Second Edition. Two Volumes (complete set). Dublin, Printed by William Porter, 1799. Small-Octavo (11,5 cm x 17,5 cm). Volume I: 269 pages / Volume II: 326 (of 329) pages [3 pages missing at the end]. Hardcover / Modern, very decorative half-leather bindings with replicated spinelabels in the style of the 18th century. Both Volumes in protective Mylar and now housed in a bespoke Solander Box. Name of Richard Meade of Ballymartle on titlepage of both Volumes. Minor lesion and tear to titlepage of Volume II. Overall very good ! Extremely scarce publication in first or second edition !
Regina Maria Roche (1764–1845) is gauged as a minor Gothic novelist, who wrote in the shadow of the pioneering Ann Radcliffe. However, she was a bestselling author in her own time. The popularity of her third novel, The Children of the Abbey, rivalled that of Ann Radcliffe’s The Mysteries of Udolpho.
Born Regina Maria Dalton in Waterford, Ireland in 1764. Her father was a Captain in the British 40th Regiment. Her family moved to Dublin, and after her marriage to Ambrose Roche in 1794, she moved to England.
Her first two novels were published under her maiden name, before the success of The Children of the Abbey and Clermont. Both these were translated into French and Spanish and went through several editions. However, after her fifth novel, The Nocturnal Visit, appeared in 1800, Roche suffered financial difficulties, having fallen afoul of a duplicitous solicitor, and she did not write again until 1807, when she received aid from the Royal Literary Fund. She then wrote 11 more novels, most of them set in the rural Ireland, but none matched her earlier successes. After her husband’s death in 1829, she returned to Wexford.

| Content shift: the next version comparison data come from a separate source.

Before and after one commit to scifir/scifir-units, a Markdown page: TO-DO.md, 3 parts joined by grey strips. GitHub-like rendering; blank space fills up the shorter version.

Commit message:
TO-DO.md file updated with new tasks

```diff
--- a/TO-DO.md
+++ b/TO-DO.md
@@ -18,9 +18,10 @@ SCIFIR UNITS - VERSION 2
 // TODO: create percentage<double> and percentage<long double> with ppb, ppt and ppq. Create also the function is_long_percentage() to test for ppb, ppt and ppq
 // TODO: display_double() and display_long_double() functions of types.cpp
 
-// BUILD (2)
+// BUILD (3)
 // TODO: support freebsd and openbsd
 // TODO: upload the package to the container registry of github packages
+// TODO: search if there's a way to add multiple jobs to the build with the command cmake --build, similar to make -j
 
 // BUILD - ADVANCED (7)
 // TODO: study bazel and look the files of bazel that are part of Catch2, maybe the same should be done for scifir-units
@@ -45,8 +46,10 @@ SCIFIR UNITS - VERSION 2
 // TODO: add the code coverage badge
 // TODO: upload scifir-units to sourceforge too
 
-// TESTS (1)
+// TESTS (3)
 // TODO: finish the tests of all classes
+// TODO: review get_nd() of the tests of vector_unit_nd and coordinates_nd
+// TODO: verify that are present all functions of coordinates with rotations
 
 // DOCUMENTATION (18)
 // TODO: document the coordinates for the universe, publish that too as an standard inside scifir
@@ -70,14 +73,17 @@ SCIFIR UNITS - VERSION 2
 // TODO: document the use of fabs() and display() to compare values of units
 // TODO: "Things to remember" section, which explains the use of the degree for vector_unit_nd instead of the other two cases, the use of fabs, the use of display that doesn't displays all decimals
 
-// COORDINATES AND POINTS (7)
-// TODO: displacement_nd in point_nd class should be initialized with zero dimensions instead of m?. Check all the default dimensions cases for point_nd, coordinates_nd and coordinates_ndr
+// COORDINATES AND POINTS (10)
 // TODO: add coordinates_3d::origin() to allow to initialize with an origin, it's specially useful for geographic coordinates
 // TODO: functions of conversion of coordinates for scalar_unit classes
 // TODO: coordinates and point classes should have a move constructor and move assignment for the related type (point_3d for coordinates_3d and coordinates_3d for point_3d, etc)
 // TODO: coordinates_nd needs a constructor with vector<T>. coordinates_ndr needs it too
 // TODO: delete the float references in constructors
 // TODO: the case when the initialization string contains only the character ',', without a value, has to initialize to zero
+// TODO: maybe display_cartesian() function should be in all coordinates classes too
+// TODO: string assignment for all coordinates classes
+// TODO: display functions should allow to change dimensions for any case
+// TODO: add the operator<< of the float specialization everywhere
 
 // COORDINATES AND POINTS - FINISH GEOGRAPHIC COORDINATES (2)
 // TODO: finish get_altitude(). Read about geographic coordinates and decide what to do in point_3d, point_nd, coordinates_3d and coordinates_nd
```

After bouts of depression, she died in relative obscurity in the town of her birth at the age of 81. Roche’s obituary in The Gentleman’s Magazine remembers her as a “distinguished writer (who) had retired from the world and the world had forgotten her. But many young hearts, now old must remember the effect upon them of her graceful and touching compositions.”
The Children of the Abbey, a sentimental Gothic Romance, was one of the period’s most popular novels of the 1790s. Her book Clermont, was Roche’s only full attempt at writing a truly Gothic novel. It has a decidedly darker in tone than anything else she wrote. Both novels went through several editions and were translated into both French and Spanish. Clermont was one of the Northanger Horrid Novels satirized by Jane Austen in her novel Northanger Abbey. (Wikipedia)